On behalf of Labour Members, I want to express my condolences to and solidarity with the people of Paris in the wake of the horrific and unjustified attacks on the people who suffered in that city last Friday night. That solidarity extends to all victims of terrorism and conflict, whether they be in Paris, Beirut, Ankara or Syria itself. Absolutely nothing can justify the deliberate targeting of civilians by anyone, anywhere, ever. These contemptible attacks were an attempt to divide Muslims, Christians, Jews, Hindus and peoples of all faiths and none, as was tried in London some years ago. They will fail.
Secondly, I wish to take a moment to praise the efforts and work of emergency service workers, in Paris and elsewhere, who spring into action in these dreadful and very difficult situations, and help to save life. It is easy to forget the extraordinary heroism of those involved in simply going to work, not knowing what will happen. It is not easy to drive an ambulance not knowing what you are going to find when you arrive at the scene.
In my letter to François Hollande this weekend, I said that we stand united with his country in expressing our unequivocal condemnation of those involved in planning and carrying out these atrocities. The shocking events in Paris were a reminder to all of the ever-present threat of terrorism and indiscriminate violence. In this House, we also have a primary and particular duty to protect the people of this country and keep them safe. Yesterday, my right hon. Friend the Member for Leigh (Andy Burnham) pledged our support for the Government in their efforts to do that, and that we reiterate again. We welcome the sensible measures to make more funding available for our security services, so that they can gather intelligence and expose and prevent plots, but can the Prime Minister confirm that those will be balanced with the need to protect our civil liberties, which were so hard won in this country and are so stoutly defended by many of us? They are part of what distinguishes us from many other regimes around the world—indeed, regimes from which people are fleeing.

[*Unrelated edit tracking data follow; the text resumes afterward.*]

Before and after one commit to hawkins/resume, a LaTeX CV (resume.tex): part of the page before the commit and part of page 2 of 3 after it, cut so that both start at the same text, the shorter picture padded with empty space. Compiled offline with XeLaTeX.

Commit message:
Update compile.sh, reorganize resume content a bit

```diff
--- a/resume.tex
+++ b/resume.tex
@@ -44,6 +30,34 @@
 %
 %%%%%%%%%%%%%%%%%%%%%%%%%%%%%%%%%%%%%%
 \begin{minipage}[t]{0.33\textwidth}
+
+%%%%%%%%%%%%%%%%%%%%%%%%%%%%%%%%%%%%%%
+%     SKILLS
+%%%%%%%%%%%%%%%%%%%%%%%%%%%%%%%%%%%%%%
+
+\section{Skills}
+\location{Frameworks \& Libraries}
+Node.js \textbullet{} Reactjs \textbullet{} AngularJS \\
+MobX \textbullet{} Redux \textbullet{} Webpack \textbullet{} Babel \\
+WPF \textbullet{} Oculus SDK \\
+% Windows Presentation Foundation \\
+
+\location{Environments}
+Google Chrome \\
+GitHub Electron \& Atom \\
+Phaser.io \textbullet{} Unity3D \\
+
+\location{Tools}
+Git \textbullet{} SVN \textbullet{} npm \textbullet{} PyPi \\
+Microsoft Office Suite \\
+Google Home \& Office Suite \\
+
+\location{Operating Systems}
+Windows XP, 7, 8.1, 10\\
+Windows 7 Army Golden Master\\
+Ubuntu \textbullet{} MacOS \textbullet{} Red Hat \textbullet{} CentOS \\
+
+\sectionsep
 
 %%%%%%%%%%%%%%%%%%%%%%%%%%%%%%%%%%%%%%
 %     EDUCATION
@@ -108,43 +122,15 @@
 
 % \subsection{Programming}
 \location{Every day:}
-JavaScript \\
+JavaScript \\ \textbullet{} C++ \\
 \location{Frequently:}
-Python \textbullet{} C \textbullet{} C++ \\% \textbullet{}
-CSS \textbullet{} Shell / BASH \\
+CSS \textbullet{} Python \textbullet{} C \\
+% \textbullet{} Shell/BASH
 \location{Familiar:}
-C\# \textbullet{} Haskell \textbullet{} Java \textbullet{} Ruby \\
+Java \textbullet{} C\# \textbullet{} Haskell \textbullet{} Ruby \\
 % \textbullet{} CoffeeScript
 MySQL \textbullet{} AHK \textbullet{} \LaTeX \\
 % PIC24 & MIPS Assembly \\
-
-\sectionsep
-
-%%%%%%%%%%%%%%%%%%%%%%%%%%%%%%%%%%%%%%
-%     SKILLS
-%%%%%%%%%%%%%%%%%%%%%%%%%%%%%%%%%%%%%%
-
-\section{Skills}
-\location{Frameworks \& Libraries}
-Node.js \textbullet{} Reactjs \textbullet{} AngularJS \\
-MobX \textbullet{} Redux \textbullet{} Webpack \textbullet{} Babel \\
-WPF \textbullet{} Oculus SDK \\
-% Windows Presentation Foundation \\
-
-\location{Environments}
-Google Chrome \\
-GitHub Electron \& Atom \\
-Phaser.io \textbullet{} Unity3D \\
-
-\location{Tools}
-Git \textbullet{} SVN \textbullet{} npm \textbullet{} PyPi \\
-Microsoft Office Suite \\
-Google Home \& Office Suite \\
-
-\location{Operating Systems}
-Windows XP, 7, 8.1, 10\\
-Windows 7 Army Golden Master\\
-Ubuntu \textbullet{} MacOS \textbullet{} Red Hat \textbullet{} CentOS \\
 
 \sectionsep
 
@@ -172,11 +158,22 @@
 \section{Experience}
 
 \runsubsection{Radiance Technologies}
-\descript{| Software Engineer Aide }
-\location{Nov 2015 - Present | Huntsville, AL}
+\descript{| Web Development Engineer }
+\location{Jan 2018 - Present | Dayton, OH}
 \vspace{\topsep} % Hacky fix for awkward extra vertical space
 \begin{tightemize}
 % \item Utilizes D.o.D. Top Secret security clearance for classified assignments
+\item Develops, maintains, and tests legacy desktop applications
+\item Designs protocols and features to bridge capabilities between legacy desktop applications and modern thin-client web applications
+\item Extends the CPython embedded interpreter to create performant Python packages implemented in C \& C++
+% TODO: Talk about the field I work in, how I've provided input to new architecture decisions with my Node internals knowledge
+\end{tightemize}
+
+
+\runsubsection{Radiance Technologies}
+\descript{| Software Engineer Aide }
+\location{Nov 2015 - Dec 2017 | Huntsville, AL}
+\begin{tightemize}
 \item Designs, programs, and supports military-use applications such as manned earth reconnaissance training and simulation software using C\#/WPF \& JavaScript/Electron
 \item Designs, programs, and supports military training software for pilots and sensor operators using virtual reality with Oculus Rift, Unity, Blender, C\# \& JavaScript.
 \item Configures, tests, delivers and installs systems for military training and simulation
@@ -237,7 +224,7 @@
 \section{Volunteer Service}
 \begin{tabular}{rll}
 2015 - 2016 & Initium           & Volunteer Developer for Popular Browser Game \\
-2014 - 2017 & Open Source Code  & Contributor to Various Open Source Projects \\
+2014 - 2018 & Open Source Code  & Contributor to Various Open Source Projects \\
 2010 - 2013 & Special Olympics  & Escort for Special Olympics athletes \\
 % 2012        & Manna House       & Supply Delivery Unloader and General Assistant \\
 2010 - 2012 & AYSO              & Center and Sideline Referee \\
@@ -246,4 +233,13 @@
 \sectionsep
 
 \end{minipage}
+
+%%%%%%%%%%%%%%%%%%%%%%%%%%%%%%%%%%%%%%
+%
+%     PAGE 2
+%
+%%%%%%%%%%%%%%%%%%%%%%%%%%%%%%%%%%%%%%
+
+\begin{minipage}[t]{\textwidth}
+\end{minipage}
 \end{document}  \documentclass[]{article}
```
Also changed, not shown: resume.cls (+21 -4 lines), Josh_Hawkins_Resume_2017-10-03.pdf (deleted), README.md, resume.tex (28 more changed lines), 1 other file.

My right hon. Friend said yesterday that in the forthcoming spending review there should be protection of the policing budget and policing services, which clearly will be playing a vital role on the ground in ensuring that our communities are safe. Will the Prime Minister now confirm that he is willing to work with us to prevent cuts to our police force and ensure that they are able to continue with the protective work they have to do? Does he agree with the former Metropolitan Police Commissioner, Lord Blair, that it would be “a disaster” to axe police community support officers, as they bring in vital intelligence from communities to help prevent attacks? As a Member of Parliament for an inner-city community, I fully understand and appreciate the great work that safer neighbourhood teams and community policing teams do.
As for community cohesion, we in Britain are proud to live in a diverse and multi-faith society, and we stand for the unity of all communities. There are more than 2 million Muslims living in Britain, and they are as utterly appalled by the violence in Paris as anybody else. We have seen after previous atrocities such as this that there can be a backlash against the Muslim and other communities. Anti-Semitism, Islamophobia and far-right racism have no place whatsoever in our society or our thinking, and I hope there will be no increase in any of that degree of intolerance as a result of what has happened in Paris.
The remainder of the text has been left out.